Ming-built in about 1505, Badaling (45 miles north-west of Beijing) is the most recognisable section of the Wall, receiving more tourist footfall than any other — on weekends, you’ll find a forest of selfie-sticks and Instagram smiles. It’s been the backdrop to state visits by the likes of Nixon, Thatcher, Reagan and Gorbachev, and this section’s grandiosity was harnessed for the cycling road race and a TV audience of billions at the 2008 Olympics. Soaring to a lofty 3,330ft, its physical presence matches its celebrated status.
Best for: Vertigo views
Forge ninety miles north east of Beijing for this four-mile section of brickwork. It was crafted under the Northern Qi dynasty (550-577), then repointed under Zhu Yuanzhang, the first of the Ming emperors.
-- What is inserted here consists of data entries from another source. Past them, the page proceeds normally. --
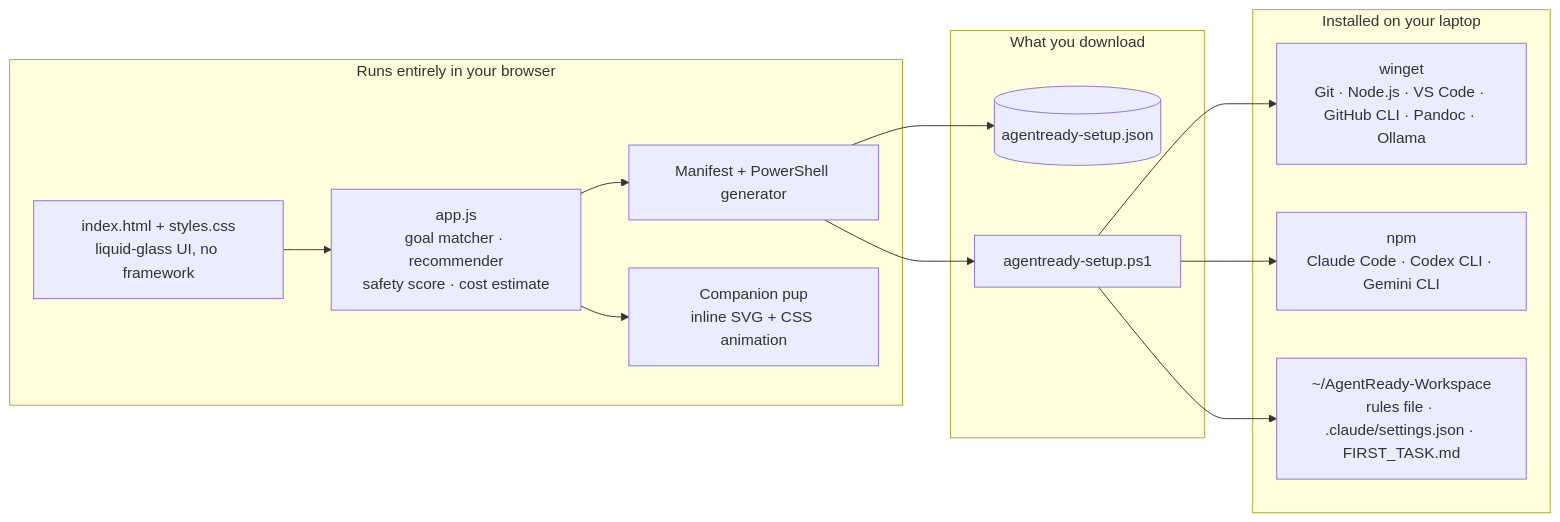
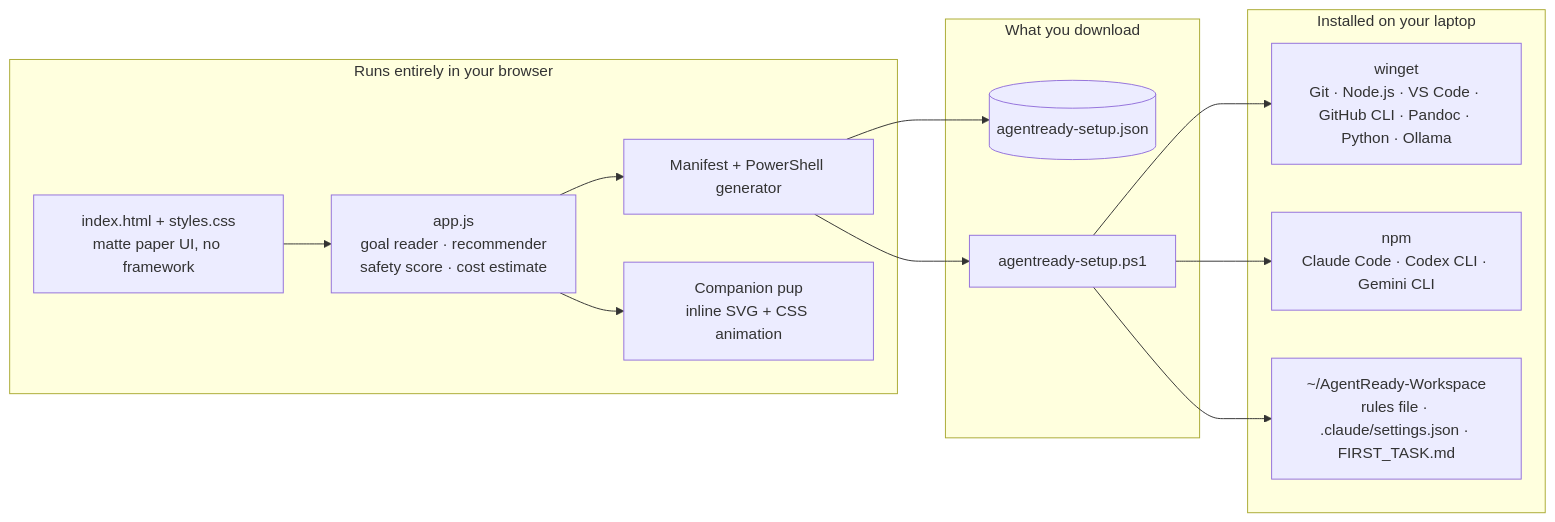
One commit to Arnav-dll/AgentReady changed the fourth of 6 diagrams in README.md. Above: the diagram before and after it, drawn with Mermaid. The commit also changed other lines of this file, not shown here.

First line of the commit message:
Update README for the any-goal reader and the matte design

````diff
--- a/README.md
+++ b/README.md
@@ -132,28 +138,28 @@
 ```mermaid
 flowchart LR
     subgraph Browser["Runs entirely in your browser"]
-        UI["index.html + styles.css<br/>liquid-glass UI, no framework"]
-        LOGIC["app.js<br/>goal matcher · recommender<br/>safety score · cost estimate"]
+        UI["index.html + styles.css<br/>matte paper UI, no framework"]
+        LOGIC["app.js<br/>goal reader · recommender<br/>safety score · cost estimate"]
         GEN["Manifest + PowerShell generator"]
         PUP["Companion pup<br/>inline SVG + CSS animation"]
         UI --> LOGIC --> GEN
         LOGIC --> PUP
     end
 
     subgraph Output["What you download"]
         JSON[("agentready-setup.json")]
         PS1["agentready-setup.ps1"]
     end
 
     subgraph Laptop["Installed on your laptop"]
-        WG["winget<br/>Git · Node.js · VS Code · GitHub CLI · Pandoc · Ollama"]
+        WG["winget<br/>Git · Node.js · VS Code · GitHub CLI · Pandoc · Python · Ollama"]
         NPM["npm<br/>Claude Code · Codex CLI · Gemini CLI"]
         WS["~/AgentReady-Workspace<br/>rules file · .claude/settings.json · FIRST_TASK.md"]
     end
 
     GEN --> JSON
     GEN --> PS1
     PS1 --> WG
     PS1 --> NPM
     PS1 --> WS
 ```
````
It clings to cliffs and sheer drops, probing the nerves of those who dare to tiptoe upon it. The ‘Heavenly Ladder’ is a special test of courage, ascending to a watchtower at an angle of approximately 60 degrees, and yet just half a metre wide at its narrowest point. Willpower required.
Best for: Explorers
Sixty-five miles north of Beijing, but just six miles from Mutianyu, Jiankou was hewn at the start of Ming rule (in the late 14th century) and has never been restored. Ramshackle in parts, all but impassable in others, you need a local guide to make the most of an afternoon here. You can hike around 12 miles of the structure, through whispering forests and along ridges. The highlight, perhaps, is the ‘Beijing Knot’, where three individual strands of the Wall intersect at what is Jiankou’s most northwesterly tower.
Best for: Half-and-half perspective
Just west of Simatai, the Jinshanling section of the Wall is another Ming marvel, complete with 70 watchtowers that have been partially restored. It demonstrates what happened to the Wall once the Ming era ended and the Qing dynasty (1644-1912) had swept to power. These conquerors had less need for bricks-and-mortar defences — and the Wall gradually fell into disrepair. This can be seen in crumbling portions of Jinshanling’s length and blocked off routes.
Best for: design
Just 38 miles north of Beijing, this is the nearest stretch of Wall to Beijing. Its proximity to the seat of power meant Juyongguan came to be adorned with elements that weren’t strictly military. Chief among these is the ‘Cloud Platform’, a block of masonry coated in delicate carvings that once provided the base to a trio of Buddhist stupas. Unusually, it’s not a legacy of Ming might, but a throwback to the preceding Yuan dynasty of Mongolian warlords (it was built between 1342 and 1345 under China’s last Yuan ruler, Emperor Huizong).
How to do it
Cox & Kings offers a four-night stay at The Peninsula Beijing from £1,595 per person, including flights. A half-day trip to the Wall at Mutianyu is also available, with an evening food tour of Beijing, for £95 per person.
Published in the Trips of a Lifetime guide, distributed with the Jul/Aug 2018 issue of National Geographic Traveller (UK)